Lawyers representing a group of 26 Venezuelan migrant children and adults against the State have been successful in blocking the authorities from being repatriated a second time.
At the conclusion of an emergency hearing which ended around 10 pm yesterday, High Court Judge Avason Quinlan-Williams granted an injunction stopping a second deportation pending the outcome of a substantive lawsuit before her.
Quinlan-Williams also ordered that they be placed in mandatory quarantine for 14 days before being released into the custody of their parents, who are registered migrants here in T&T, and with their parents in the cases of the migrant children whose parents were with them on the journey.
The group is expected to be transported to the migrant detention centre at the Chaguaramas Heliport today to serve their quarantine. They will then be released.
The case comes up for hearing again tomorrow at 7 pm.
The emergency hearing of the case, filed early yesterday morning, was initially scheduled to take place virtually at 7.30 pm but was pushed back as Quinlan-Williams was engaged with a protracted trial.
When the virtual hearing did begin, Quinlan-Williams noted that the case involves minors and began clearing participants who were not directly connected to the case, including the media.
Although Law Association President Douglas Mendes, SC, told Quinlan-Williams that the association had been served with the proceedings and invited to apply to join as an interested party by the migrants’ lawyers, Quinlan-Williams asked him to sign out as she did not share the same view of the association’s proposed role.
In the court filings, obtained by Guardian Media, the migrants’ legal team claimed that the actions of State officials in deporting them on Sunday, breached their constitutional rights to liberty, protection of the law and privacy and family life which are guaranteed to any person within T&T, including illegal migrants. They also alleged that the action breached several international treaties and the National Policy to address Refugees and Asylum, which was created in 2014 and was not abolished.
“A person detained and more so a child retains all his rights and obligations, save for those which are eclipsed by the power that is granted to detain. It is a most flagrant and abhorrent abuse of power for the Respondent, its servants and or agents to use the power to deport in a manner so as to prevent the Claimant from having access to the Court to seek protection and the enforcement of his guaranteed rights under the Constitution and under international law and the international obligations of the State,” lawyers said in the filings.
The group was seeking an injunction blocking their deportation pending the determination of the case. They are also seeking an order for their temporary release.
Attached to the lawsuit was an affidavit from a registered migrant whose wife, daughter and four-year-old son are among the group. In the document, the man claimed that in 2018 he came to Trinidad to find work to support his family in Venezuela. He said although he sent money back home it was not enough to care of his son, who has a heart condition.
“My son wasn’t able to access food or medical care. If he had stayed in Venezuela, he would not have been able to access medicine. He would have died from his very serious condition,” he said.

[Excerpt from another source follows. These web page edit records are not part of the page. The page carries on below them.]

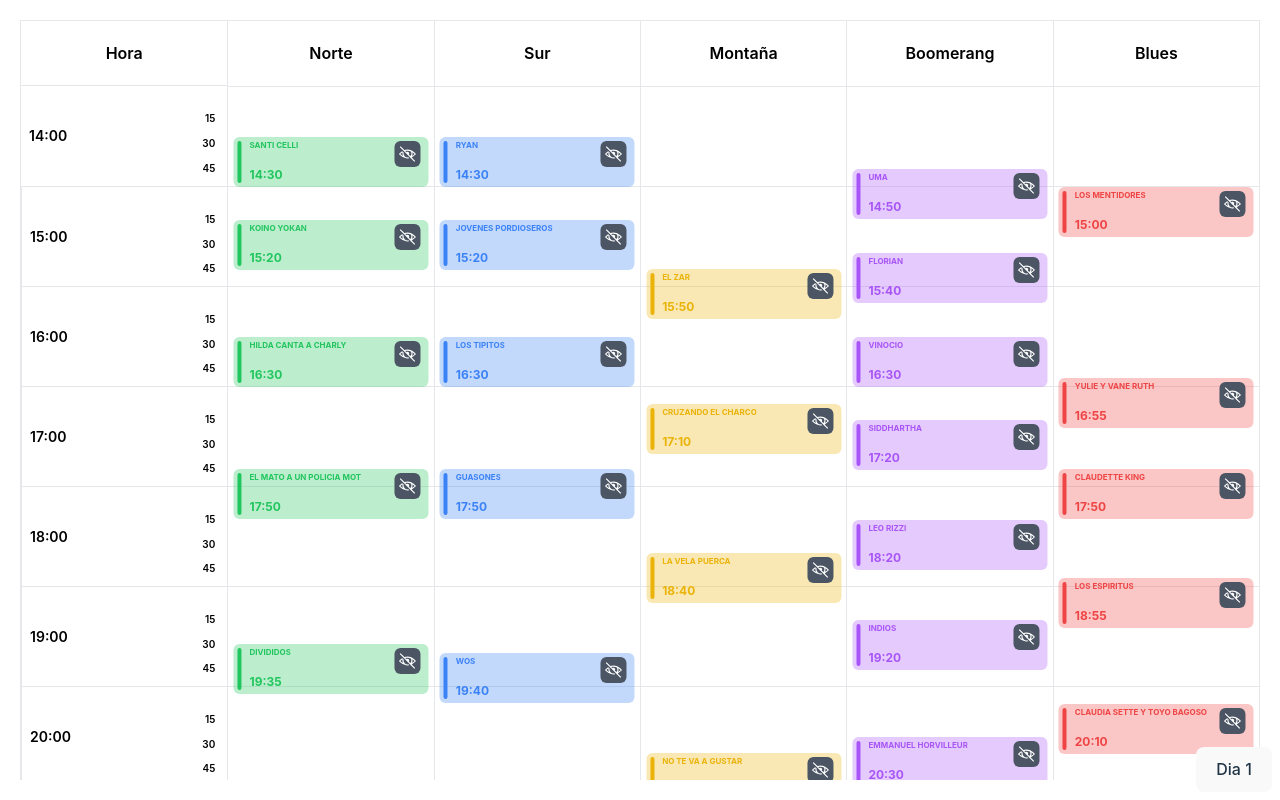
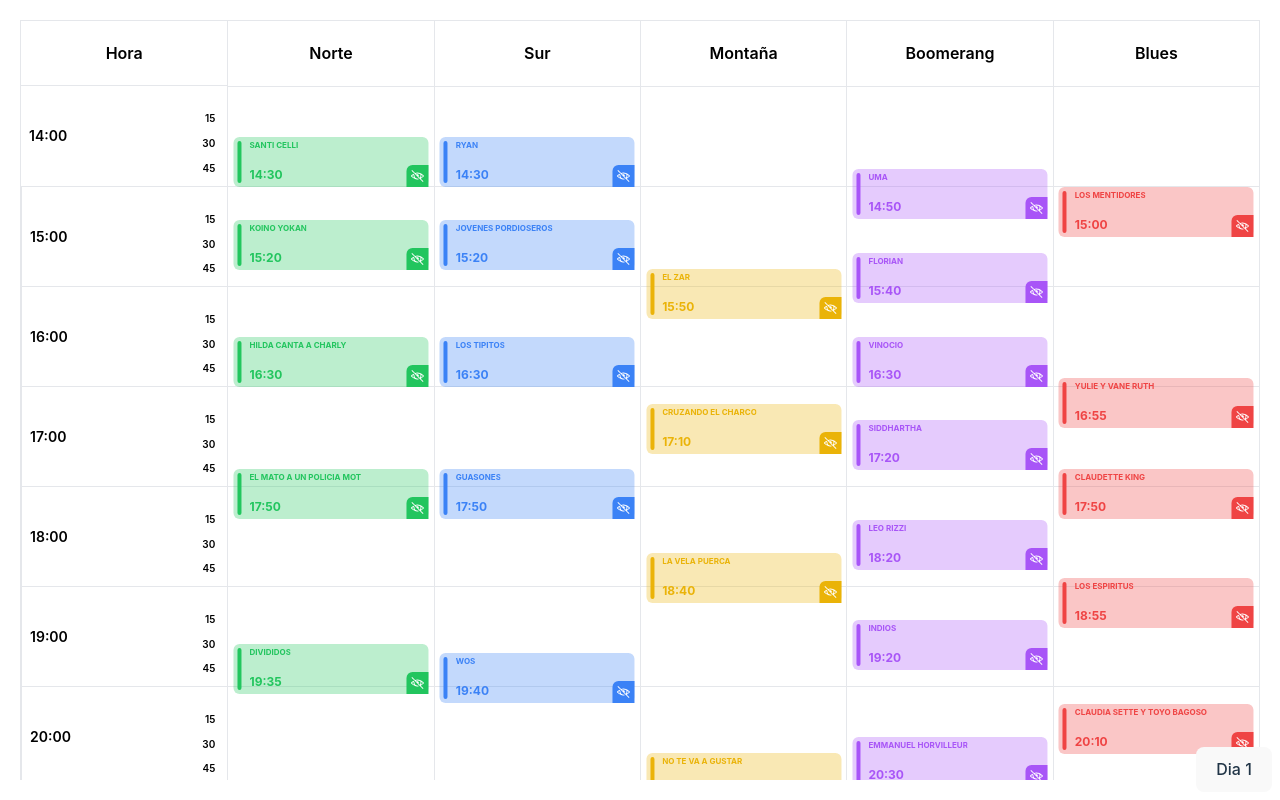
Before and after one commit to hernan-dp/cosquin, a React (Vite) app: page / in a window 1280 px wide. Built offline with nearby package versions, Linux system fonts and the light colour scheme.

Commit message:
Add more style

```diff
--- a/src/components/EventBox.tsx
+++ b/src/components/EventBox.tsx
@@ -30,7 +30,16 @@
   const percentage = getPercentageByMinutes(hour);
 
   return (
-    <div className="text-center h-[100px] relative select-none">
+    <div
+      className="text-center h-[100px] relative select-none"
+      onClick={() => {
+        if (isHidden) {
+          setHidden((prev) => prev.filter((e) => e !== title));
+        } else {
+          setHidden((prev) => [...prev, title]);
+        }
+      }}
+    >
       <div
         className={cn(
           `absolute w-[95%] h-[50px] opacity-100 rounded-xl z-10 -translate-x-[50%] transform`,
@@ -65,35 +74,44 @@
               "bg-pink-500": scene === "Paraguay",
             })}
           />
-          <div className="absolute right-2 top-1 text-xs font-extrabold text-black z-30">
+          <div className="absolute right-0 bottom-0 text-xs font-extrabold text-black z-30">
             {isHidden ? (
               <div
-                className="bg-gray-600 rounded-md px-1 py-1 "
-                onClick={() => {
-                  console.log("click");
-                  setHidden((prev) => prev.filter((e) => e !== title));
-                }}
+                className={cn("bg-gray-600 rounded-tl-md px-1 py-1 ", {
+                  "bg-red-500": scene === "Blues",
+                  "bg-green-500": scene === "Norte",
+                  "bg-blue-500": scene === "Sur",
+                  "bg-yellow-500": scene === "Montaña",
+                  "bg-purple-500": scene === "Boomerang",
+                  "bg-pink-500": scene === "Paraguay",
+                })}
               >
                 <svg
                   xmlns="http://www.w3.org/2000/svg"
                   viewBox="0 0 24 24"
                   fill="white"
-                  width="18"
-                  height="18"
+                  width="14"
+                  height="14"
                 >
                   <path d="M12 4.5C7.305 4.5 3.135 7.305 1.5 12c1.635 4.695 5.805 7.5 10.5 7.5s8.865-2.805 10.5-7.5C20.865 7.305 16.695 4.5 12 4.5zm0 12c-2.485 0-4.5-2.015-4.5-4.5S9.515 7.5 12 7.5s4.5 2.015 4.5 4.5-2.015 4.5-4.5 4.5zm0-7.5c-1.655 0-3 1.345-3 3s1.345 3 3 3 3-1.345 3-3-1.345-3-3-3z" />
                 </svg>
               </div>
             ) : (
               <div
-                className="bg-gray-600 rounded-md px-1 py-1 z-30"
-                onClick={() => setHidden((prev) => [...prev, title])}
+                className={cn("bg-gray-600 rounded-tl-md px-1 py-1 z-30", {
+                  "bg-red-500": scene === "Blues",
+                  "bg-green-500": scene === "Norte",
+                  "bg-blue-500": scene === "Sur",
+                  "bg-yellow-500": scene === "Montaña",
+                  "bg-purple-500": scene === "Boomerang",
+                  "bg-pink-500": scene === "Paraguay",
+                })}
               >
                 <svg
                   fill="white"
                   viewBox="0 0 32 32"
-                  width={18}
-                  height={18}
+                  width={14}
+                  height={14}
                   xmlns="http://www.w3.org/2000/svg"
                 >
                   <g id="SVGRepo_bgCarrier" strokeWidth="0"></g>
```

He said he made arrangements for their journey and made his way to a beach in south Trinidad last week to collect them. However, when he arrived he found the beach deserted and found out that they had been arrested.
“When I heard this I immediately broke down in tears. I felt like my world had collapsed. I became very fearful for my family, who was without me and locked away in a foreign country,” he said.
The group was detained shortly after arriving in Chatam last Tuesday.
The migrants, the youngest of whom is four-months-old, were tested for COVID-19 and all found to be negative. They were then held in custody at several police stations until their deportation on Sunday morning. The migrants were then placed on two civilian vessels and escorted out of T&T waters by the Coast Guard.
Although Quinlan-Williams ordered that the group be brought before her during a hearing on Monday, State attorneys informed her that they could not comply as the migrants were already out of the jurisdiction.
However, the group made a second trip to T&T and landed in Los Iros on Tuesday afternoon and was immediately detained by police and taken for a medical examination. They were being held at the Erin Police Station up to late yesterday evening.
The migrants are also being represented by Gerald Ramdeen, Nafeesa Mohammed, Dayadai Harripaul, and Umesh Maharaj. Reginald Armour, SC, and Raphael Adjodha are representing the State.